But this wasn't a group of long-haired college kids hanging out passing the bong around. This was a serious group of professionals (and some pot smokers) discussing a proposal by Assemblyman Tom Ammiano from San Francisco, who has been one of the most outspoken lawmakers behind the push for new laws regarding the use of pot.
Both sides of the debate were heard, but Ammiano has long had his mind made up.
Before the hearing, Ammiano called the criminalization of marijuana a failed policy that denies the state significant revenue. He said the bill could put the state in a position to set the national agenda on pot.
"I think we have a real shot at it, particularly in the context of it being in some ways bigger than California," Ammiano said.
His bill would tax and regulate marijuana in the state much like alcohol. Adults 21 and older could legally possess, grow and sell marijuana. The state would charge a $50-per-ounce fee and a 9 percent tax on retail sales. Oakland is the first city in the country to take advantage of pot sales. Voters there approved a 1.8 percent sales tax on medical cannabis businesses in a special election.
Legal experts on both sides also agreed at the informational hearing that nothing in current federal law can prevent California from stripping criminal penalties for marijuana from its own books.

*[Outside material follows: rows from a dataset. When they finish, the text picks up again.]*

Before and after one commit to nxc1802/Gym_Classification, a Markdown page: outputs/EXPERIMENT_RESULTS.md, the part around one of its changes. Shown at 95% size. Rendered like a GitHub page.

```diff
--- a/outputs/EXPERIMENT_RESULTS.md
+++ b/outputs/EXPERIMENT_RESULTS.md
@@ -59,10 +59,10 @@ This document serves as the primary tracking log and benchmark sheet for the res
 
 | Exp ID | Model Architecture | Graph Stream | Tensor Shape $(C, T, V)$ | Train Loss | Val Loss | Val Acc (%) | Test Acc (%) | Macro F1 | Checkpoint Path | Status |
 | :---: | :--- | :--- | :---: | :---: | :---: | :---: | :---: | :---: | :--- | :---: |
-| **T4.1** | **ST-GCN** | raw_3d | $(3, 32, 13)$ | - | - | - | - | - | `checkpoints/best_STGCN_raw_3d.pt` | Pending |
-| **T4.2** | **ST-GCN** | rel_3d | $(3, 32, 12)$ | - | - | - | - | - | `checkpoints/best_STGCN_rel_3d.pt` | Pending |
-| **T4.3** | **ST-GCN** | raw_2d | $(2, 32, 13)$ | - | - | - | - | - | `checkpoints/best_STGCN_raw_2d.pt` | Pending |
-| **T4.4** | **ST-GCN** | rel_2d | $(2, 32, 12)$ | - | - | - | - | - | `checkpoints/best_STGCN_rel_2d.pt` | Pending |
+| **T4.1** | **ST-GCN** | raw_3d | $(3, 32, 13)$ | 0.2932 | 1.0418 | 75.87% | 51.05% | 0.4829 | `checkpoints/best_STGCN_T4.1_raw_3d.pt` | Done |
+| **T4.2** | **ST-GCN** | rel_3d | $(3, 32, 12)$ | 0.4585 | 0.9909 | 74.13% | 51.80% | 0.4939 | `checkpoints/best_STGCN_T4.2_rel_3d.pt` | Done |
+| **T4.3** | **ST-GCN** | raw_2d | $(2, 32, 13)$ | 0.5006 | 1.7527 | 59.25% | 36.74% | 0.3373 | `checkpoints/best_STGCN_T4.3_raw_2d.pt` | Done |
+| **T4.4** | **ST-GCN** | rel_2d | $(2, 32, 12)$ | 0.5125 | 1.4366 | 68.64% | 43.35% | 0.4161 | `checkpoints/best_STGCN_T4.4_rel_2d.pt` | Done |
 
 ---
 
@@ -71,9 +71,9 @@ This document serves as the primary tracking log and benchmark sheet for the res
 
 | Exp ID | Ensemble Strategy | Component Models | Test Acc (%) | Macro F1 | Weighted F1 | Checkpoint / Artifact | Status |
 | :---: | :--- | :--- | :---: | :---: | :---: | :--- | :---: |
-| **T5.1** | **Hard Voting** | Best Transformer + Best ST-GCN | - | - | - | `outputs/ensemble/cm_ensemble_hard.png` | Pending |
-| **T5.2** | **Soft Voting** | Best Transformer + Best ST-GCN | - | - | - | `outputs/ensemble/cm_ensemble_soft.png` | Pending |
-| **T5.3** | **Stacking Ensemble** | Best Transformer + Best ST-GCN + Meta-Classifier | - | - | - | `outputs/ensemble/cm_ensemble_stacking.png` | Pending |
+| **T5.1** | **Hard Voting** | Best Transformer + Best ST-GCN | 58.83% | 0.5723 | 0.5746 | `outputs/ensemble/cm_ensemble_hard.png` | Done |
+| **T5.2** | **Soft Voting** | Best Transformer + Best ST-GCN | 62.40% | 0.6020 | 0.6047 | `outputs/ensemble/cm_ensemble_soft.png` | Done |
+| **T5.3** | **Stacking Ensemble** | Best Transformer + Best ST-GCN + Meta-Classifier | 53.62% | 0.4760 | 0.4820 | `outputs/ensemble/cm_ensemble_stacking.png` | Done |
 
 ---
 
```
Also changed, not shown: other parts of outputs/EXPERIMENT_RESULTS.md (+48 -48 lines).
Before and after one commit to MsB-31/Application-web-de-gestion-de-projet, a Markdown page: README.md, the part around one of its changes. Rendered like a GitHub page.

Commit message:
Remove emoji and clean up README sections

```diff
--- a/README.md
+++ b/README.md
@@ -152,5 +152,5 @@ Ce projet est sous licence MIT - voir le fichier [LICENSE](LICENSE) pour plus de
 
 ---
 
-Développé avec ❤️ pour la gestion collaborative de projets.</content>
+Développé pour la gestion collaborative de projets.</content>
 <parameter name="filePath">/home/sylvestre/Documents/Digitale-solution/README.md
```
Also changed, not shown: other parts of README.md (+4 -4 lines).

"If California decides to legalize marijuana, there's nothing in the Constitution that stands in its way," said Tamar Todd, a staff attorney for the pro-legalization Drug Policy Alliance.
Speakers at the hearing argued a number of issues, including whether legalization would increase or decrease crime and help or hurt children.
California already has some of the loosest rules in the country on marijuana for medical use under Proposition 215. The Compassionate Use Act, passed by voters in 1996, allows patients with a valid doctor's recommendation to qualify for a medical marijuana card.
Ammiano's bill would be up for vote next year and if it passes, would take effect in 2011.